**TRY IT:**
Where the string "none" appears in a line of the material below, copy that line.

_ _ _ _

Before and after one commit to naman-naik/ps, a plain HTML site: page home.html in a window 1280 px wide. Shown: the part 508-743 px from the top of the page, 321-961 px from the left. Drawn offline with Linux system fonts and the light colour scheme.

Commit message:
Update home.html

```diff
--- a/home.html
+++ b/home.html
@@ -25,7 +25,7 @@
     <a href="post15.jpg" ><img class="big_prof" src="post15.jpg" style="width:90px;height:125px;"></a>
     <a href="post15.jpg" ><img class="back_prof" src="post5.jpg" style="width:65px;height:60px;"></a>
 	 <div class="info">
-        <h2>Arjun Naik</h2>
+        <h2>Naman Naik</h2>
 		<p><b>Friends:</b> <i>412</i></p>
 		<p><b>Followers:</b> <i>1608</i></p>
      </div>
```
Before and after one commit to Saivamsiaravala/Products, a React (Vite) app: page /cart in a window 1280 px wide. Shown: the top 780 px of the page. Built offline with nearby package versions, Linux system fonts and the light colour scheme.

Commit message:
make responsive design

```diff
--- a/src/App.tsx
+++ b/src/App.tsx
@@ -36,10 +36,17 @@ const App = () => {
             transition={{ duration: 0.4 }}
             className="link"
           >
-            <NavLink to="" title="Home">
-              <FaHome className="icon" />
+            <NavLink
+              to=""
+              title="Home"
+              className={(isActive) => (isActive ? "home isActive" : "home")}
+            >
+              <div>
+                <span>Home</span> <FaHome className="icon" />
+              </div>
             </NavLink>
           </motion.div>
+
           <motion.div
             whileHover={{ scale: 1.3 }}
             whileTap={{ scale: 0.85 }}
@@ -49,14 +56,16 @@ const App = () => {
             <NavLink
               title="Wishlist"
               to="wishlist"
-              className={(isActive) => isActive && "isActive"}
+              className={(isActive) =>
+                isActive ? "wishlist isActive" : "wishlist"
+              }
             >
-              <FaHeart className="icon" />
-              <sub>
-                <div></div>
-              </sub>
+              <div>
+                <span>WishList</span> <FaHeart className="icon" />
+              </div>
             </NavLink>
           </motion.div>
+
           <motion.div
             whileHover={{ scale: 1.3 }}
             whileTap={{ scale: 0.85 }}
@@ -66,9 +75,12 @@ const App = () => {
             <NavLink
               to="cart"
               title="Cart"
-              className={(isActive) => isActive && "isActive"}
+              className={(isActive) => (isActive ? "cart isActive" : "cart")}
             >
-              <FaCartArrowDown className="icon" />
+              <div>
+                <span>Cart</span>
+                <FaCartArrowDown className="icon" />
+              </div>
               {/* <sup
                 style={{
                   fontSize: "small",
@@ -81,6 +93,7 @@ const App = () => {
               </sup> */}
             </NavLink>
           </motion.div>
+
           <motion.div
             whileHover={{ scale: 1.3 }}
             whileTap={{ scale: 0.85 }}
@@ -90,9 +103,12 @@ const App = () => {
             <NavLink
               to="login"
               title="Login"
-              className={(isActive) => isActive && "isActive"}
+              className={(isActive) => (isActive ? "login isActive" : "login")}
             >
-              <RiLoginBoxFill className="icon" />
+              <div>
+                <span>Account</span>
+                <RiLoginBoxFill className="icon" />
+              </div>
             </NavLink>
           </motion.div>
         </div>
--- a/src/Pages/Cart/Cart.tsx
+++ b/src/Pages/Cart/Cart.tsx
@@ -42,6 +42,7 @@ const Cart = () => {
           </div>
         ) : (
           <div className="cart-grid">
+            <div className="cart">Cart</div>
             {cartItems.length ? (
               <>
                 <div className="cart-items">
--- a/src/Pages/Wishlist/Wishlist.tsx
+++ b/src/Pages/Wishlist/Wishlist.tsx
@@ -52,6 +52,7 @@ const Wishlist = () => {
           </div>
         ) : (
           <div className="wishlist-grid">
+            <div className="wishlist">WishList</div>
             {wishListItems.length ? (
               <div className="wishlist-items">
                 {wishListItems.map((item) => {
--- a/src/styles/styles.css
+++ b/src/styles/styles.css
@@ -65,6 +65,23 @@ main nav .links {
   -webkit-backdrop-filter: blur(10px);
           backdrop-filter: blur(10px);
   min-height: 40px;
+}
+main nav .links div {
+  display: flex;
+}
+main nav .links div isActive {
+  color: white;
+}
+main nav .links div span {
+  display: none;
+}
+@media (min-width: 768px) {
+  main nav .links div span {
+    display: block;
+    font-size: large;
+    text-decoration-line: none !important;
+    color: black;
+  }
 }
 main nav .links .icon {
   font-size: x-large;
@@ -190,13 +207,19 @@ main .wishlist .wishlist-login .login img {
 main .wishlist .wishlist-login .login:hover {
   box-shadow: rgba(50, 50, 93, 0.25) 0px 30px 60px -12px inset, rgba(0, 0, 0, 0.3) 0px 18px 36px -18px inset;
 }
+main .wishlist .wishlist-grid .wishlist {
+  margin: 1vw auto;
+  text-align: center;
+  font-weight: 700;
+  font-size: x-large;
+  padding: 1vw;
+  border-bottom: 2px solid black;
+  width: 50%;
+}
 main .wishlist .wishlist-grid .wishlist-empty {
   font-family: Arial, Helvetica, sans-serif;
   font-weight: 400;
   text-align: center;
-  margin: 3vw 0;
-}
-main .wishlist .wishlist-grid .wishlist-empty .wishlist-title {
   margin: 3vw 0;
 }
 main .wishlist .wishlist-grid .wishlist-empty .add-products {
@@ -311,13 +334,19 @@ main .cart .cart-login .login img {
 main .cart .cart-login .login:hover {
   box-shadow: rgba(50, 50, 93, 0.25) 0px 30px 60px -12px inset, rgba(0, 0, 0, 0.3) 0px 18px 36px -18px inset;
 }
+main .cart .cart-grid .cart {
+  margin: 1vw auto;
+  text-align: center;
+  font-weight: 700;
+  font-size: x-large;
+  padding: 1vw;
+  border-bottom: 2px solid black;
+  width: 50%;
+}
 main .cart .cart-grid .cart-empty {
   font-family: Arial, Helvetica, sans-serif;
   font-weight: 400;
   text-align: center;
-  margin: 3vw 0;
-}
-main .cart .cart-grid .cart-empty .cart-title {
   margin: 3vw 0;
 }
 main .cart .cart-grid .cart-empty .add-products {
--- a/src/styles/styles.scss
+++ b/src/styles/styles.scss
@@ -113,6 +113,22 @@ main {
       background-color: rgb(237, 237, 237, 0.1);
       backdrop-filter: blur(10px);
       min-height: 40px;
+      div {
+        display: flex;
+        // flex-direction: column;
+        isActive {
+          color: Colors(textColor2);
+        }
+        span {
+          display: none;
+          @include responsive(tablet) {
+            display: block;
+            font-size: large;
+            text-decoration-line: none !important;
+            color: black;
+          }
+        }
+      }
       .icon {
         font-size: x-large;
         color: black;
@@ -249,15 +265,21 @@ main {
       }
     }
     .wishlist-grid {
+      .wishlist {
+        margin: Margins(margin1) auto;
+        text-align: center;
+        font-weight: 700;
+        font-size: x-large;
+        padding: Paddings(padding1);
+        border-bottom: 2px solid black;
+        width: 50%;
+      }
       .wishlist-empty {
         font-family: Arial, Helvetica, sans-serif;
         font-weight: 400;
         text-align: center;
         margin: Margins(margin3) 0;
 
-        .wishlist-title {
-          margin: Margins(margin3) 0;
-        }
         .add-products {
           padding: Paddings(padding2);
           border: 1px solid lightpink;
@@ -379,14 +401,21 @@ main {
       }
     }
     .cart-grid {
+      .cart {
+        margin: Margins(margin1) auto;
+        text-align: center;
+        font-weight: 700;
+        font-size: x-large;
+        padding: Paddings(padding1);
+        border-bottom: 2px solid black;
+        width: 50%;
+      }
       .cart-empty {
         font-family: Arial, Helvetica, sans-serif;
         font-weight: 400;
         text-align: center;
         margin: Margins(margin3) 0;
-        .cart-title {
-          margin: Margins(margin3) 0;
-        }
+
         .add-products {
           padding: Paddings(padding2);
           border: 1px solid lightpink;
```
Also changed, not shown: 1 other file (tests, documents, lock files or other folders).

_ _ _ _

**TASK ANSWER:**
+  display: none;
+    text-decoration-line: none !important;
+          display: none;
+            text-decoration-line: none !important;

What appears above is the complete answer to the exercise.